HOW TO PROVIDE public housing without creating hellholes of crime and filth is a question that has long puzzled city officials. But now, the city's Department of Housing and Community Development appears to be finding answers. One is to disperse families in public housing throughout the city as much as possble and thereby do away with large, ugly complexes. The city already has about 500 families in publicly owned single-family homes throughout the city and plans to buy 2,000 more of these "scattered-site" units, including houses, apartments and cooperatives, during the next two years.
"Scattered-site" housing is intended to offer some alternative to the crowded, often dilapidated public housing now in the city. It is a first step by the housing department to deal with destructiveness often associated with life in public housing. The spirit of people who live in such buildings is often as much of a problem as the buildings themselves.The housing department hopes that poor people living in an economically mixed group will be more likely to care for their homes and may be inspired by example to improve their lot in life.
That idea deserves a chance. It is better than investing the housing department's current budget in the construction of more developments like those that have already failed. And the "scattered-site" housing also diffuses opposition from people who do not want to live near public housing.
In the past, public housing has ruined neighborhoods and property values with crime and garbage-filled streets.Now the housing department hopes that public housing will no longer be an isolated problem that feeds on its own problems and that it will become a healthy part of the larger community.

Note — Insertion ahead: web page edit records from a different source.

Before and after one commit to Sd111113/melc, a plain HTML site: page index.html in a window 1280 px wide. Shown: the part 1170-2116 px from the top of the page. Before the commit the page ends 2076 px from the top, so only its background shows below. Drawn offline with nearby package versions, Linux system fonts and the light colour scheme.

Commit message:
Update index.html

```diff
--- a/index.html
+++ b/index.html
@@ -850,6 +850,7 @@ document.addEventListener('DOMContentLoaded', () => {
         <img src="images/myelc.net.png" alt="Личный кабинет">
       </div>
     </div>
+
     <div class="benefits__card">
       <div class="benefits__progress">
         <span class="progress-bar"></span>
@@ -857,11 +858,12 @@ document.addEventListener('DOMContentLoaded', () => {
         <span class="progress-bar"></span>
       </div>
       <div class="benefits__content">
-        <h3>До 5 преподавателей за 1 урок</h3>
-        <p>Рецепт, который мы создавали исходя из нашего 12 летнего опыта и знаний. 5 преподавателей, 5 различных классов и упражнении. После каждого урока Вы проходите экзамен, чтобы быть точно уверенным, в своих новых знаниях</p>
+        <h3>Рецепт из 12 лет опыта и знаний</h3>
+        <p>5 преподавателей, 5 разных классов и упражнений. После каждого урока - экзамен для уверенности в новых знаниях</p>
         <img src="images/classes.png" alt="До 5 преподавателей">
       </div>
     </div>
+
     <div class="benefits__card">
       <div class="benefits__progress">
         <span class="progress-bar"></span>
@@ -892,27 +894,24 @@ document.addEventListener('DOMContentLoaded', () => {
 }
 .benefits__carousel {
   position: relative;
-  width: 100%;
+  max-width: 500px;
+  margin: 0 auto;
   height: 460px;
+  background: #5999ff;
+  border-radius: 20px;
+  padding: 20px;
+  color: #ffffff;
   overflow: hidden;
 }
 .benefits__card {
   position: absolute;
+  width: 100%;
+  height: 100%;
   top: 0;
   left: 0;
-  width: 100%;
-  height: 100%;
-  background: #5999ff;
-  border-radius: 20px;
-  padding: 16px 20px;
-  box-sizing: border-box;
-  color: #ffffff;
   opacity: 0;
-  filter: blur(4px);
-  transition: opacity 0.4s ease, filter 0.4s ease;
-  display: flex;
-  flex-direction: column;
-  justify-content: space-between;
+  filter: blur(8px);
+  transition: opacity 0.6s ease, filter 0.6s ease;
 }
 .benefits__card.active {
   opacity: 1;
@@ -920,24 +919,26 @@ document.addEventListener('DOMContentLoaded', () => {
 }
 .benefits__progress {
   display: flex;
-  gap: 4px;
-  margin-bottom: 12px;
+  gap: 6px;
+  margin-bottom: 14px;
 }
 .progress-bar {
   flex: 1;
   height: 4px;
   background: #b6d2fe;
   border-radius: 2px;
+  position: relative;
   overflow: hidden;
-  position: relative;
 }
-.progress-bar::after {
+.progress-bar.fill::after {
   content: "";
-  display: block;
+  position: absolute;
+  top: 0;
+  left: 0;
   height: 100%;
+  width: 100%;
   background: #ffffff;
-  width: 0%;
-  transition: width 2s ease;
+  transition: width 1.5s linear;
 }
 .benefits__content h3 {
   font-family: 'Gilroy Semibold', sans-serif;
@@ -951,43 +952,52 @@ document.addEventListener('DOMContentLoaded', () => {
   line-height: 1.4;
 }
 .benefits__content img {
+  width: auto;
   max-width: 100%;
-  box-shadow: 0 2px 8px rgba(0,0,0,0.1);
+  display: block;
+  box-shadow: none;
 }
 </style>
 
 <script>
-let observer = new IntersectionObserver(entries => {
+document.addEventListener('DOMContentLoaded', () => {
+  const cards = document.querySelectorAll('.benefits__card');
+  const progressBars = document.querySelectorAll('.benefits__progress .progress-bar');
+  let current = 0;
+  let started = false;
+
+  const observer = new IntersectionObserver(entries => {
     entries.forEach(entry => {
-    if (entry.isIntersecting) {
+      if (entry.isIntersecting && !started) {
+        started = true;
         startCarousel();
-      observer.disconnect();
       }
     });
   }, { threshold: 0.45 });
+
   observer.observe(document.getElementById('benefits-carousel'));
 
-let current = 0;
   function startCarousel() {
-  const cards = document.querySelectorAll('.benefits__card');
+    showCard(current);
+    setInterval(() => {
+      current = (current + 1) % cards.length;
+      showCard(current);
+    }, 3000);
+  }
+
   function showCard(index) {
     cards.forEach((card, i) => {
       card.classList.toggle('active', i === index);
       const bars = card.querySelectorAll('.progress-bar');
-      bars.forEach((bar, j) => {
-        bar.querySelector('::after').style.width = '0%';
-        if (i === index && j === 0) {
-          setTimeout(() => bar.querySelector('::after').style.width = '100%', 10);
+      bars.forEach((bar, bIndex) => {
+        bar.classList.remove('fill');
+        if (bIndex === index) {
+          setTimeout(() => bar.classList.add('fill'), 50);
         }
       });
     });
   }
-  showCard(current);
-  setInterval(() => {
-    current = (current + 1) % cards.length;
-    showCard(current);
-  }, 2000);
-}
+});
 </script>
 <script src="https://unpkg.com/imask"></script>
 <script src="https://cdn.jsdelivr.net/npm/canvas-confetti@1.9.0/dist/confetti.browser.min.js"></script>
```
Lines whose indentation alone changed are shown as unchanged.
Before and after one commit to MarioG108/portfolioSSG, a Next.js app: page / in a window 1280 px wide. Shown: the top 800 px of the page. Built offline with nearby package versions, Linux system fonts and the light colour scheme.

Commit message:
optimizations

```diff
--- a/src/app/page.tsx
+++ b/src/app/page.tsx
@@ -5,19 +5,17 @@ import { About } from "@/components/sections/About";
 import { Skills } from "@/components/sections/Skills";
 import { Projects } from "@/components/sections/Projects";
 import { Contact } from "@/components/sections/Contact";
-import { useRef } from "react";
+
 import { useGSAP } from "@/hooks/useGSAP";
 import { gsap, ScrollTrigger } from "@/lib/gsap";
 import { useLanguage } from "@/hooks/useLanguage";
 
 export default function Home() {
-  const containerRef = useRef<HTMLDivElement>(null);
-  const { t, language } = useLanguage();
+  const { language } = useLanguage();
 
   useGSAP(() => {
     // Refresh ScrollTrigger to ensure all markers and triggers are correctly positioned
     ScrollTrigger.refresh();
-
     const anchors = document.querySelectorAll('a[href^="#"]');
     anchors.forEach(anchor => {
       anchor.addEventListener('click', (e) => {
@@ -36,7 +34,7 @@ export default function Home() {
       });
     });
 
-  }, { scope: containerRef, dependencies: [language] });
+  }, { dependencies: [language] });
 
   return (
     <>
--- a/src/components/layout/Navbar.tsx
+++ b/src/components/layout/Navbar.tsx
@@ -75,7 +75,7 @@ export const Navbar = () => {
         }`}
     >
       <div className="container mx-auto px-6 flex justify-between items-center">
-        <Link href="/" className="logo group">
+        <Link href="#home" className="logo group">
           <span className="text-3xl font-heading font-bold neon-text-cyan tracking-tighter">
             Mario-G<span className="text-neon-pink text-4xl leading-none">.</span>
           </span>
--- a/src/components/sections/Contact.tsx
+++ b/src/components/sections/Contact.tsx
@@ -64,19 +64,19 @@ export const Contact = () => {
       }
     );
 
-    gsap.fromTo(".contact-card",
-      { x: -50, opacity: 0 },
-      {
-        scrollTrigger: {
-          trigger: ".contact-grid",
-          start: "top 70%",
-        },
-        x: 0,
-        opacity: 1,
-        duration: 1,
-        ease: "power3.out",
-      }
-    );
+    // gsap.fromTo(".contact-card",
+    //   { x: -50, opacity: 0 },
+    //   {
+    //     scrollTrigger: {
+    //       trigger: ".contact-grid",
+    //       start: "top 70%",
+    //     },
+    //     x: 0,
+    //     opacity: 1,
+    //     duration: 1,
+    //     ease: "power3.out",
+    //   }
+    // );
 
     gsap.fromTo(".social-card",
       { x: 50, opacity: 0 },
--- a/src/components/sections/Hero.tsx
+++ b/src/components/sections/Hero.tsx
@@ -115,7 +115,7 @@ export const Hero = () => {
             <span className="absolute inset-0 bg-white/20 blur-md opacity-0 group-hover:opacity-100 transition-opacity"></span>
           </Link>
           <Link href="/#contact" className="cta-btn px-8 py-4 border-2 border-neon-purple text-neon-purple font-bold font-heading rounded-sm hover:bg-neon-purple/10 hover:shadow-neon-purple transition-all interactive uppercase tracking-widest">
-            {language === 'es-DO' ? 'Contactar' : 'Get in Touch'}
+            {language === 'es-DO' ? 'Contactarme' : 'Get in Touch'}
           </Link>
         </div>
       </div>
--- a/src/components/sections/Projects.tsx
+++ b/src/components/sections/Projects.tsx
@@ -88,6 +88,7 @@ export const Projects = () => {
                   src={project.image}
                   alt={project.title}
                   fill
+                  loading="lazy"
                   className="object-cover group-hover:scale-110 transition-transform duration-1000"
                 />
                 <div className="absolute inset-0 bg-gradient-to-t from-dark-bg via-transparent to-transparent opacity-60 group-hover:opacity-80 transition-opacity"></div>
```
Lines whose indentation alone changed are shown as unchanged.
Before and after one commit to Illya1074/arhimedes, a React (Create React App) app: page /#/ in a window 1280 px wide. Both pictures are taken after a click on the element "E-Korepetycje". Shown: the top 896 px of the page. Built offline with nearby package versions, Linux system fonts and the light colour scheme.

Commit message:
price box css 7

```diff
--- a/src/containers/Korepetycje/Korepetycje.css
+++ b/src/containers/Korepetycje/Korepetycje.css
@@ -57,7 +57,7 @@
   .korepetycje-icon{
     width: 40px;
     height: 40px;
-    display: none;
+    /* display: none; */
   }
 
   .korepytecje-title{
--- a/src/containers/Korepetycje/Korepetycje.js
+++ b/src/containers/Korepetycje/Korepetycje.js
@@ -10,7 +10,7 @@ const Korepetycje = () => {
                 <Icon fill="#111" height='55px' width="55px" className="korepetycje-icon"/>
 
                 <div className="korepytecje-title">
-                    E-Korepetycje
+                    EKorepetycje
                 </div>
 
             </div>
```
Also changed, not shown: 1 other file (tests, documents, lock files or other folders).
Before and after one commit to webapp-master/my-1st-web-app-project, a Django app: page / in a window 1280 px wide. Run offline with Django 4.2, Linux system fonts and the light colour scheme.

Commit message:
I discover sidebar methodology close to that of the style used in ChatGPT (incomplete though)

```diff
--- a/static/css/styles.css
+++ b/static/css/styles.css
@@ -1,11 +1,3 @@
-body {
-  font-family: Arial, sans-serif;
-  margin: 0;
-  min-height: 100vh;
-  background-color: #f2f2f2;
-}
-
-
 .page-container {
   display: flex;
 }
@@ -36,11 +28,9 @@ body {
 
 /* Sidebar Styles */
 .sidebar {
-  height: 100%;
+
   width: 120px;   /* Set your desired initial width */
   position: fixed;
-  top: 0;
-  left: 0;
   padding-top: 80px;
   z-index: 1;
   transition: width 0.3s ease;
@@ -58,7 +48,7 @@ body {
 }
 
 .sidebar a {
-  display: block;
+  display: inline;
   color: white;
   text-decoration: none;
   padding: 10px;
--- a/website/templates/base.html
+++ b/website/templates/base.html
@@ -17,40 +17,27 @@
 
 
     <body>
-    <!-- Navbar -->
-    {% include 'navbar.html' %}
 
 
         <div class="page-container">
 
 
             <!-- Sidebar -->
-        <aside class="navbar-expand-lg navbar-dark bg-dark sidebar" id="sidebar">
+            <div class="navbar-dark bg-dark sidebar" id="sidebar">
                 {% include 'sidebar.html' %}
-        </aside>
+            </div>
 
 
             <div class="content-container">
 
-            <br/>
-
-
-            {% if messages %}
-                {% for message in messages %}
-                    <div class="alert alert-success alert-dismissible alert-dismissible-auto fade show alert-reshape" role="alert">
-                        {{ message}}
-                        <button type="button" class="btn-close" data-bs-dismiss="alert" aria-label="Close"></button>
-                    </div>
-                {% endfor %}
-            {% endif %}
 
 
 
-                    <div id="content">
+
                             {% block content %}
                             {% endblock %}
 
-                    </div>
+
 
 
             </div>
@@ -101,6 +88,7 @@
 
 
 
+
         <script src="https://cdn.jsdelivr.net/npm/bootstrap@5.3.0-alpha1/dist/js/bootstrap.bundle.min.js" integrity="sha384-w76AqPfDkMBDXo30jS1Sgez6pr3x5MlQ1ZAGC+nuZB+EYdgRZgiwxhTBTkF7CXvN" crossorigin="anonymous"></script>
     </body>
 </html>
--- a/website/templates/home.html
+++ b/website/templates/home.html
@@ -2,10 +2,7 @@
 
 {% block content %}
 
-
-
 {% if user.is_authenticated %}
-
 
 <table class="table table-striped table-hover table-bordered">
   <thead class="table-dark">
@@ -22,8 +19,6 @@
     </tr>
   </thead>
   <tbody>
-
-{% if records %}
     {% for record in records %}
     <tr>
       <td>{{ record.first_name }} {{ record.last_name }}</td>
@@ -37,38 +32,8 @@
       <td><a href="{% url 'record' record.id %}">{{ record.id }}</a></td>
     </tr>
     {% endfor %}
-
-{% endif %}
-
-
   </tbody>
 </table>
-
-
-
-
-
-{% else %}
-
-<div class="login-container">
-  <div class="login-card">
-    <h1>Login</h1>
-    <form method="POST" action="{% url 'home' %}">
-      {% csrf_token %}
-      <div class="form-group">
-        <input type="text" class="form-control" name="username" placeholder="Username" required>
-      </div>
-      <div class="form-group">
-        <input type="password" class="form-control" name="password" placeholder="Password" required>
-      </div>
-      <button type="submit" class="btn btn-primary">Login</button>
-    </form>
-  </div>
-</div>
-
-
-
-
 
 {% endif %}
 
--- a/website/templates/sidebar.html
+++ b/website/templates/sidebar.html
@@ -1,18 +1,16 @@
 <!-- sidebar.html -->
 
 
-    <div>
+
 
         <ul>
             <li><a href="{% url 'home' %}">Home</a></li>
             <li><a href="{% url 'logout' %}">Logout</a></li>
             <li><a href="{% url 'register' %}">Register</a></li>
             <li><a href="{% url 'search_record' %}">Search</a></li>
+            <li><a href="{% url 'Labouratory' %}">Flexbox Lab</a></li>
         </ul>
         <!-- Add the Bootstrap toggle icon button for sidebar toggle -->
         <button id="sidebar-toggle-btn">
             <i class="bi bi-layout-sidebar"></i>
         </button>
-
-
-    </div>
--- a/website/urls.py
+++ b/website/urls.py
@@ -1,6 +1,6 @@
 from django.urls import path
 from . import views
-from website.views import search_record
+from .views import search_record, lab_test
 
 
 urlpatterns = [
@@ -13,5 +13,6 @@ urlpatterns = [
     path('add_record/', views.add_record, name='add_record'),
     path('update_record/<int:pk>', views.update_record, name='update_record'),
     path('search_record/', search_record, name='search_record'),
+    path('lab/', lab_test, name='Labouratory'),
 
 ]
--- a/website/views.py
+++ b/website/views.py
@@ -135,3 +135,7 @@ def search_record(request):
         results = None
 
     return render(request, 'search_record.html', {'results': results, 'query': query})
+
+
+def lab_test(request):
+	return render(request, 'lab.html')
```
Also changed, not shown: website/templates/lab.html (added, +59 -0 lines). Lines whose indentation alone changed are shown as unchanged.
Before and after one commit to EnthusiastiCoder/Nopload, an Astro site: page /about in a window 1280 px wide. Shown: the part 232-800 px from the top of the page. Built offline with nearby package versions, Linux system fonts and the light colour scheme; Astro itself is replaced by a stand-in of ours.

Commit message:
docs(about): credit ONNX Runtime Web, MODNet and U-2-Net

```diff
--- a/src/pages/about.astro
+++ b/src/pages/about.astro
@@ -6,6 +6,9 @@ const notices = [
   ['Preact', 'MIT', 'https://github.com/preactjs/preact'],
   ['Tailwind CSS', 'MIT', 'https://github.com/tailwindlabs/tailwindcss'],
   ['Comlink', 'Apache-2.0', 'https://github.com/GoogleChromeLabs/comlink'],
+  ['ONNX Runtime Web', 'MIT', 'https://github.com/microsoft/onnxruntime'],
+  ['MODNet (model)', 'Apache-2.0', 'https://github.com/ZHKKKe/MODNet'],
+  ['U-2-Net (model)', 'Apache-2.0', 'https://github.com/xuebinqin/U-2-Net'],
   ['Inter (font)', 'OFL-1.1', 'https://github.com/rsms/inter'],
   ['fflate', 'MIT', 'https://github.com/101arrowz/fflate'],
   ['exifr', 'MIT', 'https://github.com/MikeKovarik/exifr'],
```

A second answer the housing department is offering is the eviction of tenants who are convicted of crimes committed at public housing complexes. Most often, the victims of such crimes are the building's occupants themselves. With a waiting list of about 10,000 families for public housing -- some people have waited more than five years -- the housing department can now make demands of the people who live in public housing not to prey upon others who live there is a small first step toward ending the nightmarish conditions that exist in most of the city's public housing.